In his quest for weightlessness, Alessandro Sartori in his development of an athletic sartorial journey experimented with performance fabrics to the lightest of nylons

A bridge stretching across the water, with schools of small fish darting through, had been transformed into a mirrored catwalk bordered with benches, giving guests the feeling of walking on water as they took to their seats. Continue reading

DRIES VAN NOTEN ACQUIRED BY PUIG

Puig, the family-owned Spanish fragrance and fashion firm, has just been acquired by the Belgian fashion label known for its dignified and elegant designs.

“Puig will be the majority owner alongside Dries, who remains, over the long term, a significant minority shareholder,” the companies said jointly in a statement on Thursday. “Additionally, Dries Van Noten will continue as chief creative officer and chairman of the board.”

Dries, baron Van Noten (born 12 May 1958 in Antwerp) is a Belgian fashion designer and an eponymous fashion brand. In 2005, the New York Times described him as “one of fashion’s most cerebral designers”. His style is said to be “eccentric”, and fell out of favor during the long period of minimalistic fashion in the early 1990s, only to make a comeback towards the mid-2000s,culminating with Van Noten’s winning of the International Award of the Council of Fashion Designers of America in 2008. Continue reading

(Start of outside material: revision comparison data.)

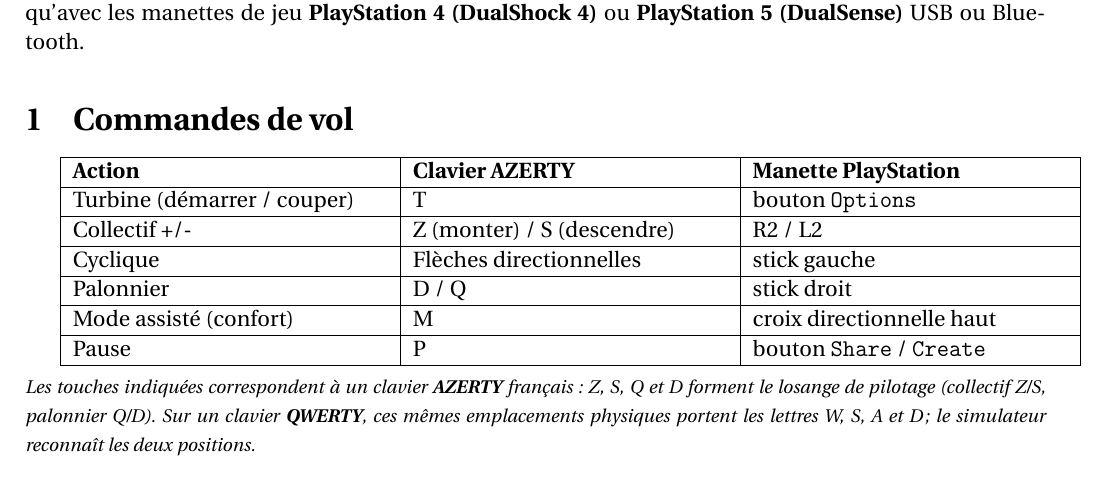
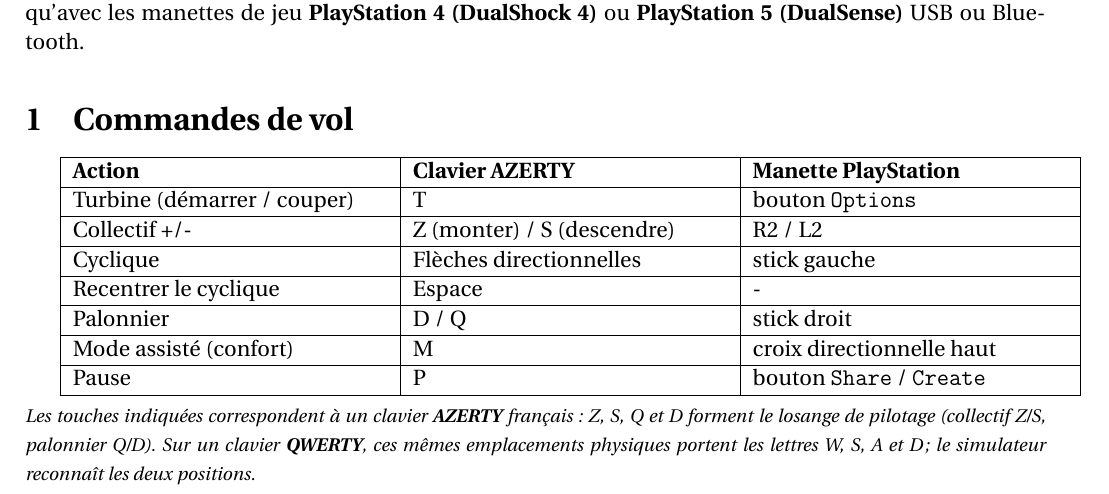
Before and after one commit to obook/artouste, a LaTeX document (docs/notice.tex): part of page 3 of 4, cut so that both start at the same text. Compiled offline with pdfLaTeX.

Commit message:
Documenter la touche de recentrage du cyclique
La touche Espace manquait dans le tableau des commandes du README et
de la notice PDF (sections Xbox et PlayStation).

```diff
--- a/docs/notice.tex
+++ b/docs/notice.tex
@@ -109,6 +109,8 @@
 \hline
 Cyclique & Fl\`{e}ches directionnelles & stick gauche \\
 \hline
+Recentrer le cyclique & Espace & - \\
+\hline
 Palonnier & D / Q & stick droit\\
 \hline
 Mode assist\'e (confort) & M & croix directionnelle haut \\
@@ -184,6 +186,8 @@
 \hline
 Cyclique & Fl\`{e}ches directionnelles & stick gauche \\
 \hline
+Recentrer le cyclique & Espace & - \\
+\hline
 Palonnier & D / Q & stick droit\\
 \hline
 Mode assist\'e (confort) & M & croix directionnelle haut \\
```
Also changed, not shown: README.md, docs/notice.pdf.
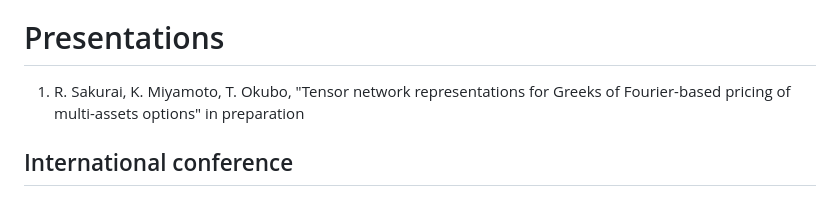
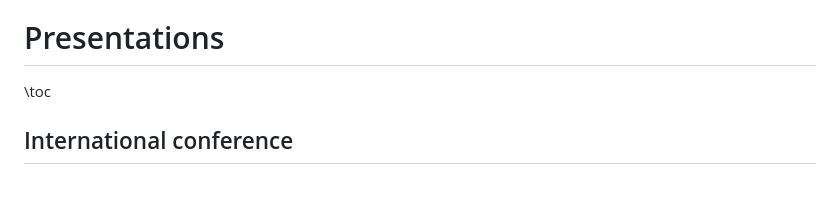
Before and after one commit to sakurairihito/sakurairihito.github.io, a Markdown page: menu3.md, the part around the change. Drawn GitHub-style.

```diff
--- a/menu3.md
+++ b/menu3.md
@@ -4,8 +4,7 @@
 
 # Presentations
 
-1. R. Sakurai, K. Miyamoto, T. Okubo, "Tensor network representations for Greeks of Fourier-based pricing of multi-assets options" in preparation
-
+\toc
 ## International conference
 1. R. Sakurai, W. Mizukami, and H. Shinaoka, “Hybrid quantum-classical algorithm for computing imaginary-time correlation function”, [International Conference on Strongly Correlated Electron Systems 2020](https://eventos.galoa.com.br/sces-2020), Brazil, 2021年9月(poster)
 
```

RED COLOR FOR LOUBOUTIN

The designer Christian Louboutin claimed an important victory in his ongoing battle to trademark red soles, after the European Court of Justice on Tuesday supported the company’s claim that the use of a specific shade of red on the underside of its shoes constitutes a recognizable characteristic of the brand.

The ruling by the European Union’s highest court comes in the context of a dispute between Louboutin and Dutch high street shoe brand Van Haren dating back to 2012. A Dutch district court in The Hague asked the European Court of Justice to rule on the nature of Louboutin’s trademark before it settles the matter.

Louboutin’s lawyers argued, on the contrary, that the trademark consisted of “the color red (Pantone 18‑1663TP) applied to the sole of a shoe,” regardless of the shape of the sole.

At issue was whether Louboutin’s trademark should be considered a shape trademark or a position trademark an important distinction as European trademark law does not protect signs consisting exclusively of the shape of a product. Continue reading

BASQUIAT, SCHIELE AT FONDATION LOUIS VUITTON

This Fall, Egon Schiele and Jean-Michel Basquiat will be both the subject of two separate monographic exhibitions at the Fondation Louis Vuitton. We will celebrate this year the anniversaries of their deaths — both died at 28, in 1918 and 1988, respectively  and offers an opportunity to confront the old (Europe at the beginning of the 20th century) and the new (the U.S. in the Eighties) with a focus on lines, through mostly drawings for Schiele and paintings for Basquiat. Many works by the latter have never been shown to the public before as they are drawn from Bernard Arnault’s personal collection. Continue reading